Very large crude carriers and Suezmaxes have taken a larger share of North Sea crude oil exports over the past two years, a market which has traditionally been dominated by Aframaxes.
VLCC represent 9% of the trade since January 2018 and Suezmaxes have increased to 38%, from previous 7 % and 36 % respectively, Poten and Partners said in a weekly market review. This reduced Aframax demand to 50% of the total.
“It should not be a surprise that the market share of the various tanker segments is shifting. Increasing production from the North Sea is met with stagnating European oil demand. This leads to more exports to longer-haul destinations across the Atlantic and in Asia,” Poten said.
“Not surprisingly, exporters will use larger vessels to be competitive with Middle Eastern, West African and U.S. barrels. “
As explained, VLCCs have two main destinations for North Sea crude in Asia, those being China and Korea, with occasional deliveries to other destinations like Thailand, Malaysia and Taiwan.
Suezmaxes, on the other hand, have a more diverse group of destinations, including the United Kingdom and the Netherlands, followed by Norway, Germany, Sweden, France and Denmark. Across the Atlantic, both the U.S. and Canada regularly receive Suezmaxes with North Sea crudes.
Despite the fact that the North Sea is considered a mature region, the outlook for production and exports in the coming years is positive as the IEA expects renewed growth in the area.
“Projects that were undertaken both before the collapse of oil prices in 2014, and more recently in the case of Norway, slowly come online. New projects are also expected to provide a significant boost to Norwegian output in the medium term,” Poten said, adding that the total oil output is forecast to grow by 450,000 b/d to 2.4 mb/d by 2023, the highest level since 2008.
The IEA is less optimistic about the UK, as there is a risk of sharp declines in investment in the near future, despite a good short-term outlook.

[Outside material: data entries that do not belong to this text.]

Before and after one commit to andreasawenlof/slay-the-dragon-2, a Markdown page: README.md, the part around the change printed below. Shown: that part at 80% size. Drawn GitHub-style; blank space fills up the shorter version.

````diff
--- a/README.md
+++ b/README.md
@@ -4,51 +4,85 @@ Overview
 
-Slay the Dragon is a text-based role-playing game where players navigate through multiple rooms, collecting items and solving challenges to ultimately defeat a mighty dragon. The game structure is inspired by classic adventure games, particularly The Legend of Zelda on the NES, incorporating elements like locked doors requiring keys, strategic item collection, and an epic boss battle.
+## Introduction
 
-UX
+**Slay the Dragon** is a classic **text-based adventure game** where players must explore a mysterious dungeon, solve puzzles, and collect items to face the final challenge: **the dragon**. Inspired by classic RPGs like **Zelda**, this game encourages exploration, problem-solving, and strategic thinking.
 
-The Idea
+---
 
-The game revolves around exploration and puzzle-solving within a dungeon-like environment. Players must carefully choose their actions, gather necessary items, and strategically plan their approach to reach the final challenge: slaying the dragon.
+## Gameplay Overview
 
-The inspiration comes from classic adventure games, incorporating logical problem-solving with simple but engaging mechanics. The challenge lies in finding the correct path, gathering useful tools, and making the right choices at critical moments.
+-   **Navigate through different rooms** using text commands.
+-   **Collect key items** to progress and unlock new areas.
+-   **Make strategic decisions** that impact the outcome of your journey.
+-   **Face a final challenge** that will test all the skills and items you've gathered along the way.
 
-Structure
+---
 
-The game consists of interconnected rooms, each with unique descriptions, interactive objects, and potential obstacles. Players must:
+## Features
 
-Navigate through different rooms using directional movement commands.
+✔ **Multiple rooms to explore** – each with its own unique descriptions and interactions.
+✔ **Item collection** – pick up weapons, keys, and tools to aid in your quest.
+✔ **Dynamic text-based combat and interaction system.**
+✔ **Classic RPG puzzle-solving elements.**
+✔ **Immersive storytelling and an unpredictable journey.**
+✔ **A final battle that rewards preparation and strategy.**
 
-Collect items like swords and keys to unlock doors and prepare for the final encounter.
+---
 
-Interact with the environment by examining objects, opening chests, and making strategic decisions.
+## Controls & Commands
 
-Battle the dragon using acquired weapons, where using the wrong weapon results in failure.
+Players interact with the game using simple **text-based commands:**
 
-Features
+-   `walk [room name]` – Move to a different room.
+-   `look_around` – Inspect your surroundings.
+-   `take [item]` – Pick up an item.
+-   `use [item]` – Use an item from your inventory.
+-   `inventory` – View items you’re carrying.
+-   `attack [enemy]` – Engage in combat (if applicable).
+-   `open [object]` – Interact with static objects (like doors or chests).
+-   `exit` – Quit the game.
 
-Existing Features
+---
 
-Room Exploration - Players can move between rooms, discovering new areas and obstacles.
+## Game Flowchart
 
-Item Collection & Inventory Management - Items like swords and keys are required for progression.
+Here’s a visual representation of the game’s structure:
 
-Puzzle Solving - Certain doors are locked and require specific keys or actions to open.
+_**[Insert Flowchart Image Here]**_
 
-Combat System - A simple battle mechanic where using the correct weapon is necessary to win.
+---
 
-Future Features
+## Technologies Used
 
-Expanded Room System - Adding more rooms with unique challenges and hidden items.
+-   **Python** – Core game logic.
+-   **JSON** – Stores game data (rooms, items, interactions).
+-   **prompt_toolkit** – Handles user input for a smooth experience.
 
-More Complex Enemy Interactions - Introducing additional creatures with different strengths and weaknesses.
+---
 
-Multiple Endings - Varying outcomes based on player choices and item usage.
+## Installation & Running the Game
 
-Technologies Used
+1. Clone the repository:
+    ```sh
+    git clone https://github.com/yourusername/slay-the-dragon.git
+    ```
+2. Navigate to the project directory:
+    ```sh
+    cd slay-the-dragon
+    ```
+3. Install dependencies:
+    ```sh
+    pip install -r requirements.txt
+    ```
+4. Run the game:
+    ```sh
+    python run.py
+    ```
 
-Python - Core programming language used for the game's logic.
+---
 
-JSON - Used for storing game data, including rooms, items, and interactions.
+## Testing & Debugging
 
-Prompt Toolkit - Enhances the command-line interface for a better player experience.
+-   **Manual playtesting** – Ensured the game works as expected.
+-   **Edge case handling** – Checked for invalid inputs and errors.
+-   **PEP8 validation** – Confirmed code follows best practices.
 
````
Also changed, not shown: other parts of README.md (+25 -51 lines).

“The implications for the tanker market of these changes are mostly positive. More North Sea output will lead to more exports and as European oil demand is expected to be fairly stable, the incremental barrels will be moved over longer distances, stimulating ton-mile demand, in particular for Suezmaxes and VLCCs,” Poten concludes.